UCAT 2020: 5 TOP TIPS FOR QUANTITATIVE REASONING
The Quantitative Reasoning subtest of UCAT can be challenging, even for those who are proficient at maths. This is largely due to the extreme time pressure placed on students in this UCAT subtest.
The commonest mistake made by students in the Quantitative Reasoning subtest is to approach it like you would approach a high school maths test – by calculating everything perfectly, checking your working and not being aware of common wrong answer traps.
To do well in the Quantitative Reasoning subtest of UCAT, you need a strategic approach.
This blog outlines five key tips.
Tip 1: Use the UCAT calculator less
Because you are given a calculator in UCAT, many students feel the need to use it – either to ensure that their calculations are accurate, or to ‘check’ their calculations. However, the calculator significantly slows down the process of answering UCAT questions.
The highest performers in the Quantitative Reasoning subtest rely on the calculator less. They recognise that not all UCAT questions need to be answered by making a calculation (for example, some questions can be answered by estimation, ‘eyeballing’ the data or simply reading off the data provided).
Sometimes it will be necessary to use the UCAT calculator to arrive at the correct option. If this is the case, try to use the keypad on your keyboard instead of clicking the numbers with your mouse and using other shortcuts. So make sure you practice using a platform that lets you do this.
Tip 2: Practice mental maths in the lead up to UCAT
Using your mental maths skills (that is, making simple calculations in your head) is far more efficient and time-saving than using the UCAT calculator. However, many students are rusty with simple operations such as addition, subtraction, multiplication and division. This becomes apparent especially when put under immense time pressure.
Practice using your mental maths skills on a daily basis to get yourself ready for UCAT. Instead of reaching for a calculator whenever you have to make a calculation, try to do it in your head.
In the Quantitative Reasoning subtest, although some questions may seem like they require a complicated calculation, most can be answered relatively quickly – for example, by estimating, rounding up or down, or by using a simple shortcut.
Tip 3: Use your UCAT noteboard
Many simple mistakes in the Quantitative Reasoning subtest are made due to careless errors in calculation.

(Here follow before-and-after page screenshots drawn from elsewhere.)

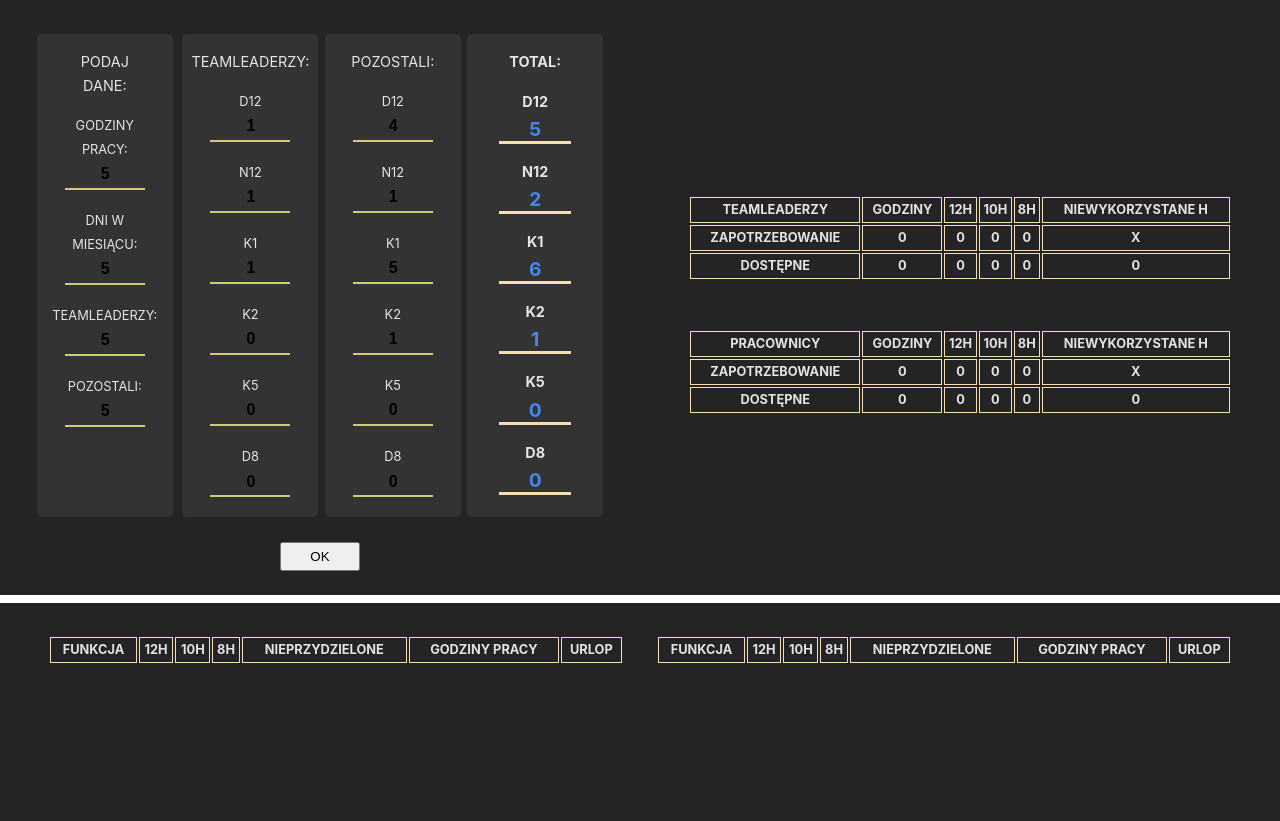
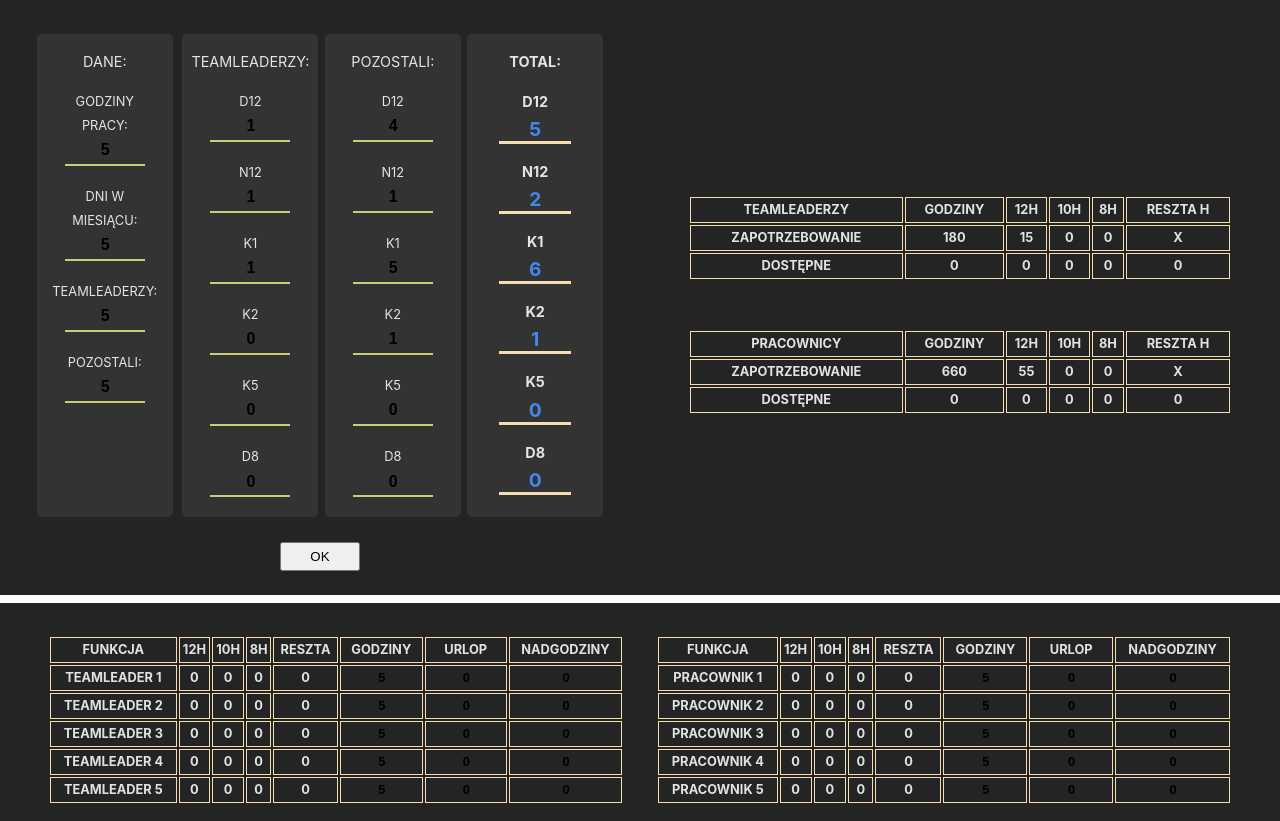
Before and after one commit to ZibiH/schedule-helper, a React (Vite) app: page / in a window 1280 px wide. Both pictures are taken after typing "5", "5", "5", "5" into the empty fields and a click on the button "OK". Before the commit the page ends 800 px from the top, so only its background shows below. Built offline with nearby package versions, Linux system fonts and the light colour scheme.

Commit message:
Add basic logic for new version

```diff
--- a/src/App.css
+++ b/src/App.css
@@ -148,7 +148,10 @@ label {
 
 .employees-hours {
 	margin: 0;
-	width: 3rem;
+	width: 4rem;
+	border: none;
+	background: #242424;
+	font-size: 0.8rem;
 }
 
 table {
--- a/src/App.tsx
+++ b/src/App.tsx
@@ -6,7 +6,13 @@ import {
 	getTotalHours,
 	getShiftsAvailability,
 	getOptionalShiftsAvailability,
+	getShifsDemand,
+	createBoilerplateEmployeeArray,
+	setAll10hShifts,
 } from '../utils/calcs';
+
+const TEAMLEADER = 'teamleader';
+const REGULAR_EMPLOYEE = 'pracownik';
 
 function App() {
 	const hoursRef = useRef<HTMLInputElement>(null);
@@ -99,6 +105,20 @@ function App() {
 			d8: +tlD8Ref.current.value,
 		};
 
+		const tlData = getShifsDemand(tlShiftsData);
+		setTeamleadersShiftsDemand(tlData);
+
+		const emptyTeamleadersArray = createBoilerplateEmployeeArray(
+			tlShiftsData.count,
+			TEAMLEADER,
+			tlShiftsData.monthHours,
+		);
+		const teamleadersArrayWith10hShifts = setAll10hShifts(
+			emptyTeamleadersArray,
+			tlData.total10hNeeded,
+		);
+		setTeamleadersArray(teamleadersArrayWith10hShifts);
+
 		const empShiftsData = {
 			count: +employeesCountRef.current.value,
 			monthHours: +hoursRef.current.value,
@@ -110,6 +130,20 @@ function App() {
 			k5: +empK5Ref.current.value,
 			d8: +empD8Ref.current.value,
 		};
+
+		const empData = getShifsDemand(empShiftsData);
+		setEmployeesShiftsDemand(empData);
+
+		const emptyEmployeesArray = createBoilerplateEmployeeArray(
+			empShiftsData.count,
+			REGULAR_EMPLOYEE,
+			empShiftsData.monthHours,
+		);
+		const employeesArrayWith10hShifts = setAll10hShifts(
+			emptyEmployeesArray,
+			empData.total10hNeeded,
+		);
+		setEmployeesArray(employeesArrayWith10hShifts);
 
 		setTotalShiftsDemand({
 			d12: +tlD12Ref.current.value + +empD12Ref.current.value,
@@ -125,14 +159,16 @@ function App() {
 
 	const changeLeaveHours = (id: string, hours: number) => {};
 
+	const changeOvertimeHours = (id: string, hours: number) => {};
+
 	return (
 		<div className="main">
 			<div style={{ padding: '1rem' }}></div>
 			<div className="data-container">
 				<form className="form-container" onSubmit={handleShifts}>
 					<div className="form-data">
-						<div className="data-column first">
-							<p>Podaj dane:</p>
+						<div className="data-column">
+							<p>dane:</p>
 							<label htmlFor="hours">Godziny pracy:</label>
 							<input
 								type="number"
@@ -277,7 +313,7 @@ function App() {
 								<td>12h</td>
 								<td>10h</td>
 								<td>8h</td>
-								<td>niewykorzystane h</td>
+								<td>reszta h</td>
 							</tr>
 						</thead>
 						<tbody>
@@ -358,7 +394,7 @@ function App() {
 								<td>12h</td>
 								<td>10h</td>
 								<td>8h</td>
-								<td>niewykorzystane h</td>
+								<td>reszta h</td>
 							</tr>
 						</thead>
 						<tbody>
@@ -433,9 +469,10 @@ function App() {
 							<td>12h</td>
 							<td>10h</td>
 							<td>8h</td>
-							<td>Nieprzydzielone</td>
-							<td>godziny pracy</td>
+							<td>reszta</td>
+							<td>godziny</td>
 							<td>urlop</td>
+							<td>nadgodziny</td>
 						</tr>
 					</thead>
 					<tbody>
@@ -452,6 +489,8 @@ function App() {
 											<input
 												className="employees-hours"
 												defaultValue={teamleader.hours}
+												min={0}
+												step={1}
 												onChange={(e) => changeHours(teamleader.id, +e.target.value)}
 											/>
 										</td>
@@ -459,7 +498,21 @@ function App() {
 											<input
 												className="employees-hours"
 												defaultValue={teamleader.shifts.leave}
+												min={0}
+												step={1}
 												onChange={(e) => changeLeaveHours(teamleader.id, +e.target.value)}
+											/>
+										</td>
+										<td>
+											<input
+												className="employees-hours"
+												type="number"
+												defaultValue={teamleader.shifts.over}
+												min={0}
+												step={1}
+												onChange={(e) =>
+													changeOvertimeHours(teamleader.id, +e.target.value)
+												}
 											/>
 										</td>
 									</tr>
@@ -472,20 +525,36 @@ function App() {
 										<td>{teamleader.shifts['10h']}</td>
 										<td>{teamleader.shifts['8h']}</td>
 										<td>{teamleader.shifts.add}</td>
-										<td>{teamleader.shifts.leave}</td>
 										<td>
 											<input
 												type="number"
 												className="employees-hours"
 												defaultValue={teamleader.hours}
+												min={0}
+												step={1}
 												onChange={(e) => changeHours(teamleader.id, +e.target.value)}
 											/>
 										</td>
 										<td>
 											<input
 												className="employees-hours"
+												type="number"
 												defaultValue={teamleader.shifts.leave}
+												min={0}
+												step={1}
 												onChange={(e) => changeLeaveHours(teamleader.id, +e.target.value)}
+											/>
+										</td>
+										<td>
+											<input
+												className="employees-hours"
+												type="number"
+												defaultValue={teamleader.shifts.over}
+												min={0}
+												step={1}
+												onChange={(e) =>
+													changeOvertimeHours(teamleader.id, +e.target.value)
+												}
 											/>
 										</td>
 									</tr>
@@ -500,9 +569,10 @@ function App() {
 							<td>12h</td>
 							<td>10h</td>
 							<td>8h</td>
-							<td>Nieprzydzielone</td>
-							<td>godziny pracy</td>
+							<td>reszta</td>
+							<td>godziny</td>
 							<td>urlop</td>
+							<td>nadgodziny</td>
 						</tr>
 					</thead>
 					<tbody>
@@ -518,15 +588,33 @@ function App() {
 										<td>
 											<input
 												className="employees-hours"
+												type="number"
 												defaultValue={employee.hours}
+												min={0}
+												step={1}
 												onChange={(e) => changeHours(employee.id, +e.target.value)}
 											/>
 										</td>
 										<td>
 											<input
 												className="employees-hours"
+												type="number"
 												defaultValue={employee.shifts.leave}
+												min={0}
+												step={1}
 												onChange={(e) => changeLeaveHours(employee.id, +e.target.value)}
+											/>
+										</td>
+										<td>
+											<input
+												className="employees-hours"
+												type="number"
+												defaultValue={employee.shifts.over}
+												min={0}
+												step={1}
+												onChange={(e) =>
+													changeOvertimeHours(employee.id, +e.target.value)
+												}
 											/>
 										</td>
 									</tr>
@@ -542,15 +630,33 @@ function App() {
 										<td>
 											<input
 												className="employees-hours"
+												type="number"
 												defaultValue={employee.hours}
+												min={0}
+												step={1}
 												onChange={(e) => changeHours(employee.id, +e.target.value)}
 											/>
 										</td>
 										<td>
 											<input
 												className="employees-hours"
+												type="number"
 												defaultValue={employee.shifts.leave}
+												min={0}
+												step={1}
 												onChange={(e) => changeLeaveHours(employee.id, +e.target.value)}
+											/>
+										</td>
+										<td>
+											<input
+												className="employees-hours"
+												type="number"
+												defaultValue={employee.shifts.over}
+												min={0}
+												step={1}
+												onChange={(e) =>
+													changeOvertimeHours(employee.id, +e.target.value)
+												}
 											/>
 										</td>
 									</tr>
--- a/utils/calcs.ts
+++ b/utils/calcs.ts
@@ -1,7 +1,64 @@
-import { Employee, ShiftsData, EmployeesShiftsDemand } from '../types/types';
+import { Employee, ShiftsData, EmployeesShiftsDemand, MonthData } from '../types/types';
+
+// HOURS
 
 export const getTotalHours = () => {
 	return 0;
+};
+
+// SHIFTS
+
+export const getShifsDemand = (data: MonthData) => {
+	const shiftsData = {
+		total12hNeeded: (data.d12 + data.n12 + data.k1 + data.k2) * data.monthDays,
+		total10hNeeded: data.k5 * data.monthDays,
+		total8hNeeded: data.d8 * data.monthDays,
+		totalHoursNeeded:
+			(data.d12 + data.n12 + data.k1 + data.k2) * data.monthDays * 12 +
+			data.k5 * data.monthDays * 10 +
+			data.d8 * data.monthDays * 8,
+	};
+	return shiftsData;
+};
+
+export const setAll10hShifts = (employees: Employee[], shiftDemand: number) => {
+	let numberOfShiftsToSet = shiftDemand;
+	let numberOfLoopsNeeded = Math.ceil(shiftDemand / employees.length);
+	let employeeArrayWith10hShifts = employees;
+	while (numberOfLoopsNeeded > 0) {
+		employeeArrayWith10hShifts = employeeArrayWith10hShifts.map((employee) => {
+			if (numberOfShiftsToSet > 0) {
+				numberOfShiftsToSet--;
+				return {
+					...employee,
+					shifts: { ...employee.shifts, '10h': employee.shifts['10h'] + 1 },
+				};
+			}
+			return employee;
+		});
+		numberOfLoopsNeeded--;
+	}
+	return employeeArrayWith10hShifts;
+};
+
+export const setAll8hShifts = (employees: Employee[], shiftDemand: number) => {
+	let numberOfShiftsToSet = shiftDemand;
+	let numberOfLoopsNeeded = Math.ceil(shiftDemand / employees.length);
+	let employeeArrayWith10hShifts = employees;
+	while (numberOfLoopsNeeded > 0) {
+		employeeArrayWith10hShifts = employeeArrayWith10hShifts.map((employee) => {
+			if (numberOfShiftsToSet > 0) {
+				numberOfShiftsToSet--;
+				return {
+					...employee,
+					shifts: { ...employee.shifts, '8h': employee.shifts['8h'] + 1 },
+				};
+			}
+			return employee;
+		});
+		numberOfLoopsNeeded--;
+	}
+	return employeeArrayWith10hShifts;
 };
 
 export const getShiftsAvailability = () => {
@@ -10,6 +67,7 @@ export const getShiftsAvailability = () => {
 		'10h': 0,
 		'8h': 0,
 		add: 0,
+		leave: 0,
 	};
 };
 
@@ -19,5 +77,34 @@ export const getOptionalShiftsAvailability = () => {
 		'10h': 0,
 		'8h': 0,
 		add: 0,
+		leave: 0,
 	};
 };
+
+// EMPLOYEES ARRAY
+
+export const createBoilerplateEmployeeArray = (
+	numberOfEmployees: number,
+	employeeType: string,
+	hours: number,
+) => {
+	const employeeArray: Employee[] = [];
+	for (let i = 0; i < numberOfEmployees; i++) {
+		const person = {
+			name: `${employeeType} ${i + 1}`,
+			hours: hours,
+			hoursFor12hShifts: hours,
+			id: Math.random().toString(),
+			shifts: {
+				'12h': 0,
+				'10h': 0,
+				'8h': 0,
+				add: 0,
+				leave: 0,
+				over: 0,
+			},
+		};
+		employeeArray.push(person);
+	}
+	return employeeArray;
+};
```
Also changed, not shown: types/types.ts (+7 -0 lines).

In fact, UCAT question writers commonly include incorrect answer options which ‘trap’ students who make such errors.
The UCAT places enormous stress on your short term memory, as you are required to interpret and manipulate the information provided. Reduce the strain on your brain by using your UCAT noteboard. In fact, of all subtests, the noteboard is probably most useful in the Decision Making and Quantitative Reasoning subtests.
Write down important numbers, and important calculations to avoid making careless errors.
Tip 4: Understand important mathematical principles
The UCAT Quantitative Reasoning subtest covers similar topics every year. Ensure you are familiar with the following concepts:
- Ratios, percentages and fractions
- Percentage change
- Speed, distance and time
- Geometry (particularly areas and volumes)
- Mean, median and mode
- Converting between units
To do well in the Quantitative Reasoning subtest, it is also important that you are comfortable with interpreting data from graphs, tables and other diagrams.
Tip 5: Understand what to calculate
When you are first presented with a Quantitative Reasoning UCAT question, it is easy to launch into making calculations without recognising what it actually is that you have to calculate. Remember that the Quantitative Reasoning subtest is not a maths test – it is a reasoning test that involves mathematics.
Therefore, before launching into answering a UCAT question, take a few moments to consider what you actually need to calculate to arrive at the answer. Write it down on your UCAT noteboard if necessary. If you make an incorrect calculation, it is likely that a wrong answer trap will be waiting for you.
The best tip we can give you? Practice, practice and practice! We personally recommend MedEntry’s skill trainer, which automatically generates an unlimited number of table/graph questions for you to train your brain for speed identification of relevant information and quick calculations. You can also use the skills trainer for all the other sections too. Check them out here.
Next up: how to level up your Abstract Reasoning game for the UCAT.